Your answer should be a single number: how many lines of the material below contain "legend".

----

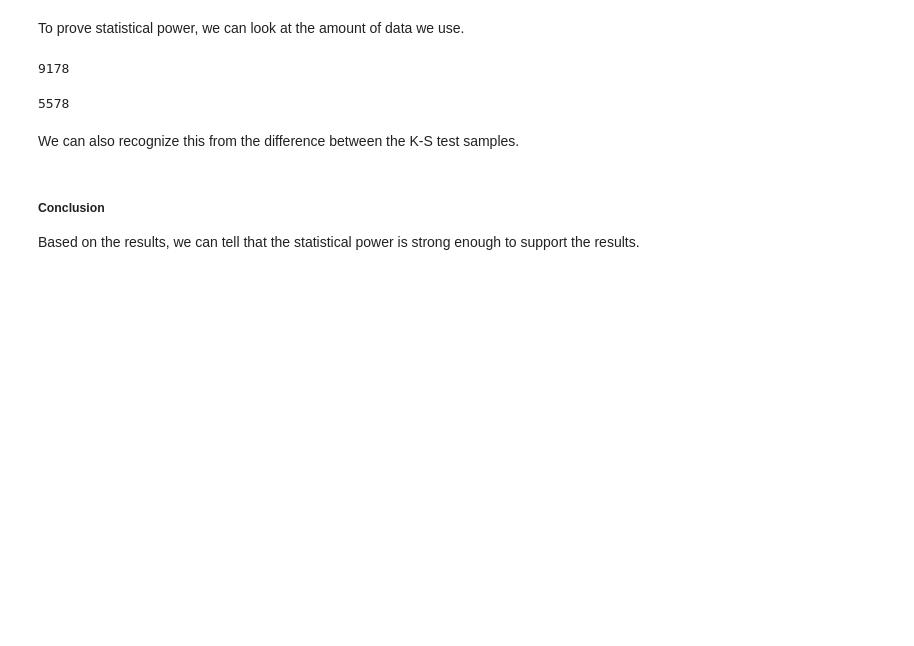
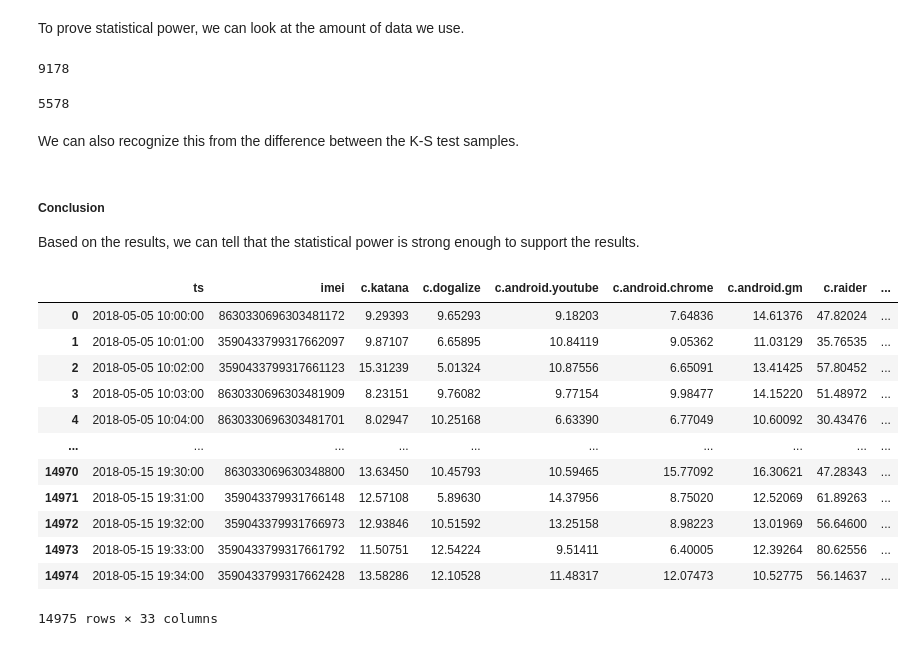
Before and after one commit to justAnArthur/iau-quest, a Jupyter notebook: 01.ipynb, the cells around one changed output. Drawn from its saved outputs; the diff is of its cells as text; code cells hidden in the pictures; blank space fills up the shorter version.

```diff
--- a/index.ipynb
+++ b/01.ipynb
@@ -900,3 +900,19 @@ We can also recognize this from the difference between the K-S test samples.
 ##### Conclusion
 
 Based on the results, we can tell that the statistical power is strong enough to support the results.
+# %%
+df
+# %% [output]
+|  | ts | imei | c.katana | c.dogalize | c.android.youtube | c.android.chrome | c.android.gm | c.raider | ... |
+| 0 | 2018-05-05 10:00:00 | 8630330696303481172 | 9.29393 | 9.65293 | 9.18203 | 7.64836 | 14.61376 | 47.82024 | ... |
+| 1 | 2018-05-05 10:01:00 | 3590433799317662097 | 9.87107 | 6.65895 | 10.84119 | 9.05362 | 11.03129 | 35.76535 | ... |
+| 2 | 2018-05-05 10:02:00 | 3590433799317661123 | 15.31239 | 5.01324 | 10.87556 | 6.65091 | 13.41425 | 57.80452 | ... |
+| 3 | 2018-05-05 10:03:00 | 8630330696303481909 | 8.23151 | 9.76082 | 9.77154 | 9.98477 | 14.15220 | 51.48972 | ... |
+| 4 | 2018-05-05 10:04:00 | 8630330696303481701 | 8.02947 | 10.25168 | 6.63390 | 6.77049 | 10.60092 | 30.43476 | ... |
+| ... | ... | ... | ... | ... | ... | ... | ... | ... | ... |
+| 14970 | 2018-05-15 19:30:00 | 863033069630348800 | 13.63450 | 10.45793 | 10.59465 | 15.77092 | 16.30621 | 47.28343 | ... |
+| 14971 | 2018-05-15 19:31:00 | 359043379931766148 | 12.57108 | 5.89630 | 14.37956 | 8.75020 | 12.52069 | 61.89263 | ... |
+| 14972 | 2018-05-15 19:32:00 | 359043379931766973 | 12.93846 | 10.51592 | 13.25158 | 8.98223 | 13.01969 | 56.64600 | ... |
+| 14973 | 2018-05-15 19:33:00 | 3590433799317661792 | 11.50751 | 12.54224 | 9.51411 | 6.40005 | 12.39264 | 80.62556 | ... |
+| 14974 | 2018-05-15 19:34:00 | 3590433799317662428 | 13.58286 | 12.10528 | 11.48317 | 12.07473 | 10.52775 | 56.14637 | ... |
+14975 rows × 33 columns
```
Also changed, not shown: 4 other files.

----

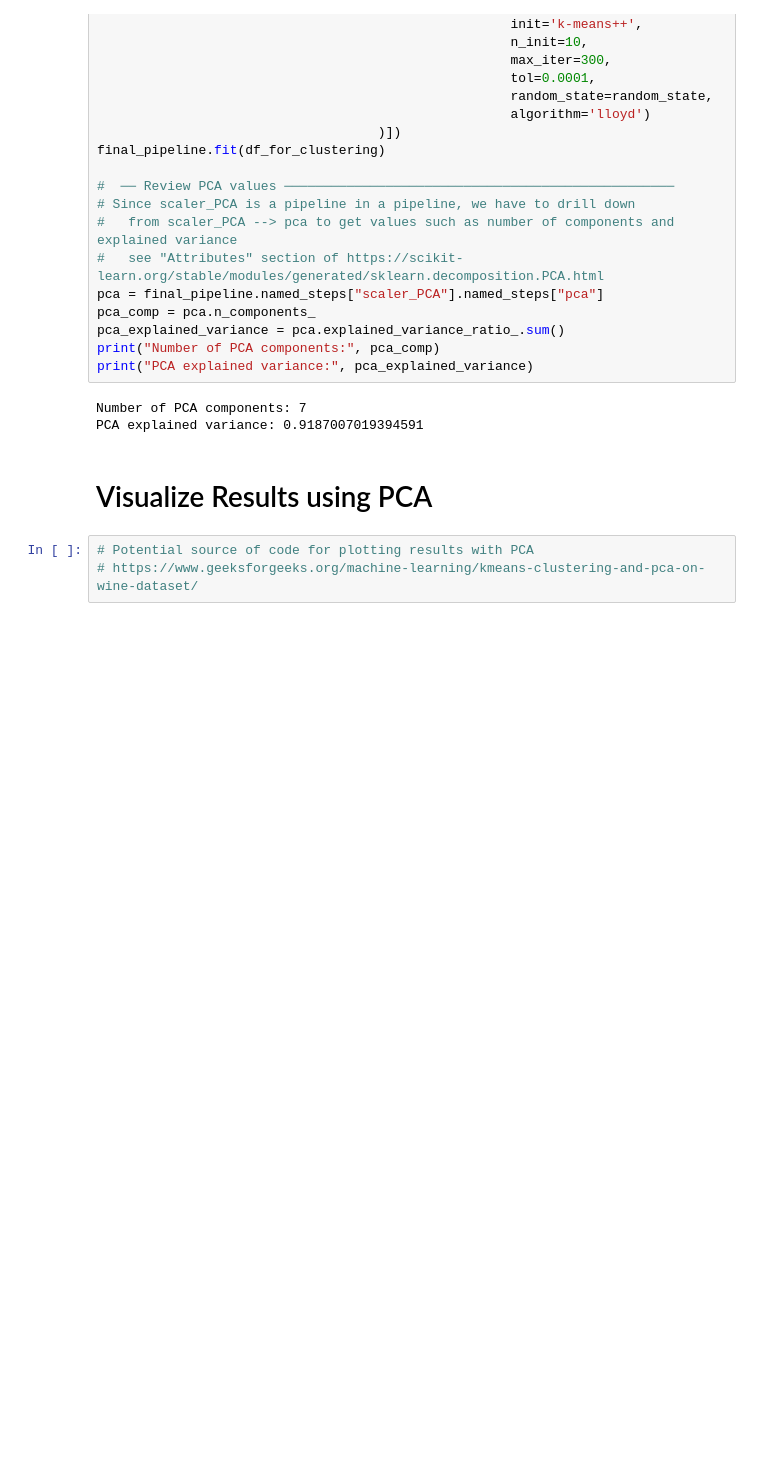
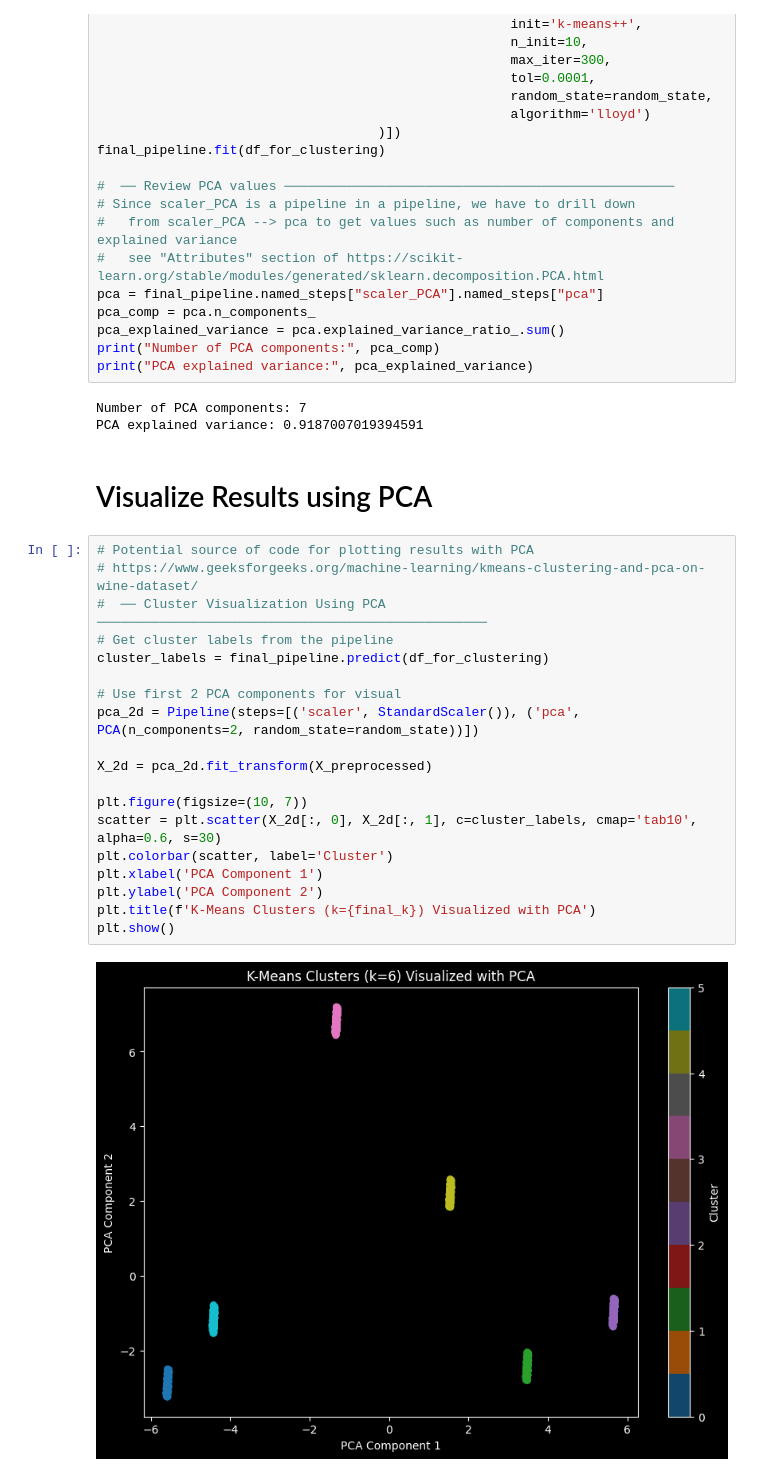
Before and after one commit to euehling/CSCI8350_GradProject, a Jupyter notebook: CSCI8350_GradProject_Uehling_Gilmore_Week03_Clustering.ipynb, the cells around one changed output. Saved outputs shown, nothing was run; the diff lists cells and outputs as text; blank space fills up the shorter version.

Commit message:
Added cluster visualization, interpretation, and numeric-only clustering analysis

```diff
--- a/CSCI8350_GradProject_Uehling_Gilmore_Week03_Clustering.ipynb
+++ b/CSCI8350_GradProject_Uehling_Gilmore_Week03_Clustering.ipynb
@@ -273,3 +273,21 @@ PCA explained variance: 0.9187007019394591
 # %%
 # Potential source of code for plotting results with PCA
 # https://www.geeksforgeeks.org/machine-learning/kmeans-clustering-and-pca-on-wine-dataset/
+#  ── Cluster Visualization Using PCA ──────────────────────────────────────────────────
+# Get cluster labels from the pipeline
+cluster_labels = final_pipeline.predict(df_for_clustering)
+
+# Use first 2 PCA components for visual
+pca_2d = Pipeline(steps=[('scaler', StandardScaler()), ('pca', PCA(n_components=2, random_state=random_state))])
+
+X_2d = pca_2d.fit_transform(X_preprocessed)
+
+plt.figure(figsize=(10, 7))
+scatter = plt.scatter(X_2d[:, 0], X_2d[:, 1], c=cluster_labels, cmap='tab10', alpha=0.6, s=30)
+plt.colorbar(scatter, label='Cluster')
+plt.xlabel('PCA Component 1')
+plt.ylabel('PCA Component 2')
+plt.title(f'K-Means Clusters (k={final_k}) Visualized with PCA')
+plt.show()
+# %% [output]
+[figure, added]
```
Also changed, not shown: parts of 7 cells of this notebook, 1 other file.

----

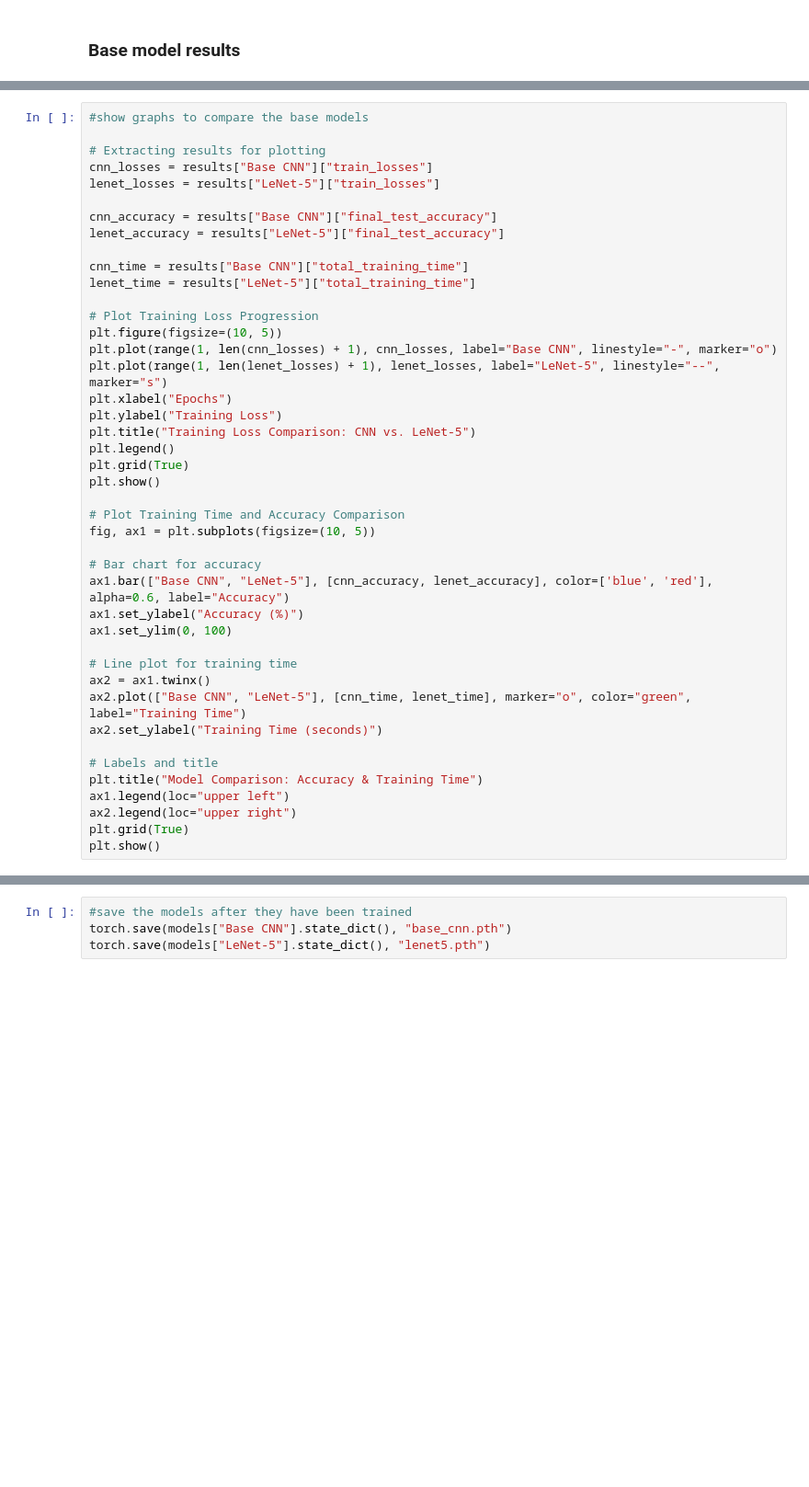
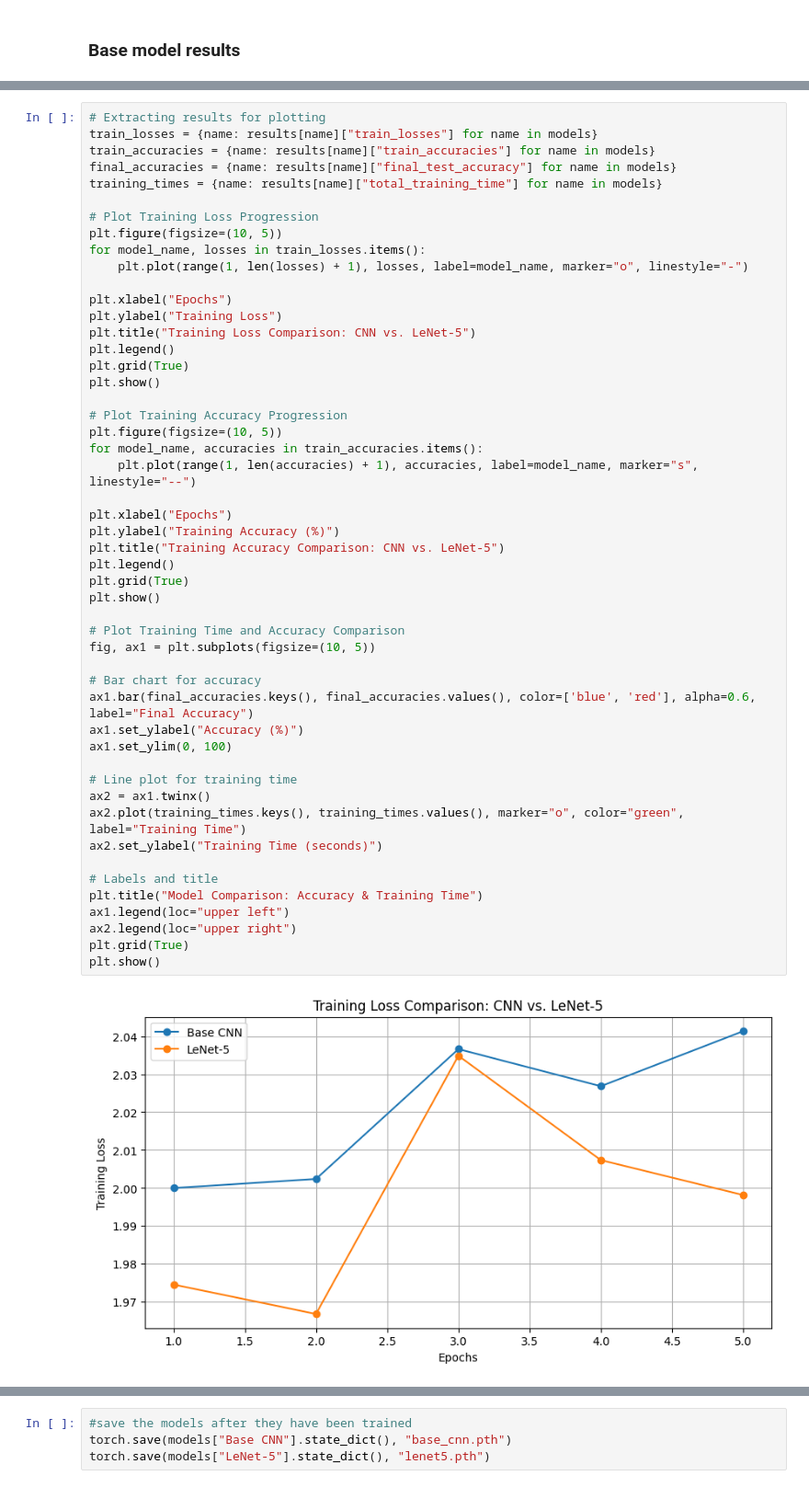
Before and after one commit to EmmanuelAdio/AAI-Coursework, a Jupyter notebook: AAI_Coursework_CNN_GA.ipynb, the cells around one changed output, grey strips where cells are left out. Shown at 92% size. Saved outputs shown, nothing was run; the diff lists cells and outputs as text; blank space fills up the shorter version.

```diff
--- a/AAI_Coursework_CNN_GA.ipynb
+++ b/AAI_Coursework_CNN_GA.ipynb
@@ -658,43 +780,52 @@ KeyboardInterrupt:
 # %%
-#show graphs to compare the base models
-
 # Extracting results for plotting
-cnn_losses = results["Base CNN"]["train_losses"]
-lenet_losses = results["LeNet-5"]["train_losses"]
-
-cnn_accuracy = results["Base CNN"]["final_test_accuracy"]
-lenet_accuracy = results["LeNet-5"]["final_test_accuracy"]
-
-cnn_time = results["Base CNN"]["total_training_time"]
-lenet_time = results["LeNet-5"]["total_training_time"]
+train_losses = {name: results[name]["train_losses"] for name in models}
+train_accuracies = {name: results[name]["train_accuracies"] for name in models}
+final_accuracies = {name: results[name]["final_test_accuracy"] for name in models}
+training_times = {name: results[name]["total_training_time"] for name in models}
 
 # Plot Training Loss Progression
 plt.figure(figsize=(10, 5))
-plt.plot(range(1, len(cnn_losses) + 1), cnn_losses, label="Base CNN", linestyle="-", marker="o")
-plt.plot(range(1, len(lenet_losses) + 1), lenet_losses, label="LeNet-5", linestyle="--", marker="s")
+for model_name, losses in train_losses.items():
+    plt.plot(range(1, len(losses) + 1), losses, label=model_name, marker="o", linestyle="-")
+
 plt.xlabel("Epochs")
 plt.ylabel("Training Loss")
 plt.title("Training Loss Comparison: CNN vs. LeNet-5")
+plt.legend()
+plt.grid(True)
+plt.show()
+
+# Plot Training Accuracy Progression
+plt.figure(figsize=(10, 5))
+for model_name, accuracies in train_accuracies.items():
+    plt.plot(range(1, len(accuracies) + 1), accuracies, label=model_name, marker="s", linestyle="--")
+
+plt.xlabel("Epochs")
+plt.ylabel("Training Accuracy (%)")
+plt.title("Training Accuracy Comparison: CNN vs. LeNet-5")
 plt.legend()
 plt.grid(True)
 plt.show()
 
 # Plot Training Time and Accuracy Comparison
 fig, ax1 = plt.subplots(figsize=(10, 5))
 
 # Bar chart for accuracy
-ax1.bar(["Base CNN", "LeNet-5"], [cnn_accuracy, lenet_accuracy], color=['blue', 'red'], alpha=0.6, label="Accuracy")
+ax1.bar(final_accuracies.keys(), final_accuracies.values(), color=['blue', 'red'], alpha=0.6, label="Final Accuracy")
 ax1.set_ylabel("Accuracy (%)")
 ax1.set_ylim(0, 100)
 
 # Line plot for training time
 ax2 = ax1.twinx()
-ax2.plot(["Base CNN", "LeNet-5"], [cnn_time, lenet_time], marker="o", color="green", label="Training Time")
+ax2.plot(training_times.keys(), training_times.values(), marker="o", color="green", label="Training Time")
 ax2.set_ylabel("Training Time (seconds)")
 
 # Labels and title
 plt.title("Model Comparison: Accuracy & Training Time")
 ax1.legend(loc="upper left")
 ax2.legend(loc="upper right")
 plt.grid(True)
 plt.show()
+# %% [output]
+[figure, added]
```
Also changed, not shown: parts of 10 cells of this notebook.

----

## RESULT FOR THIS EXERCISE
4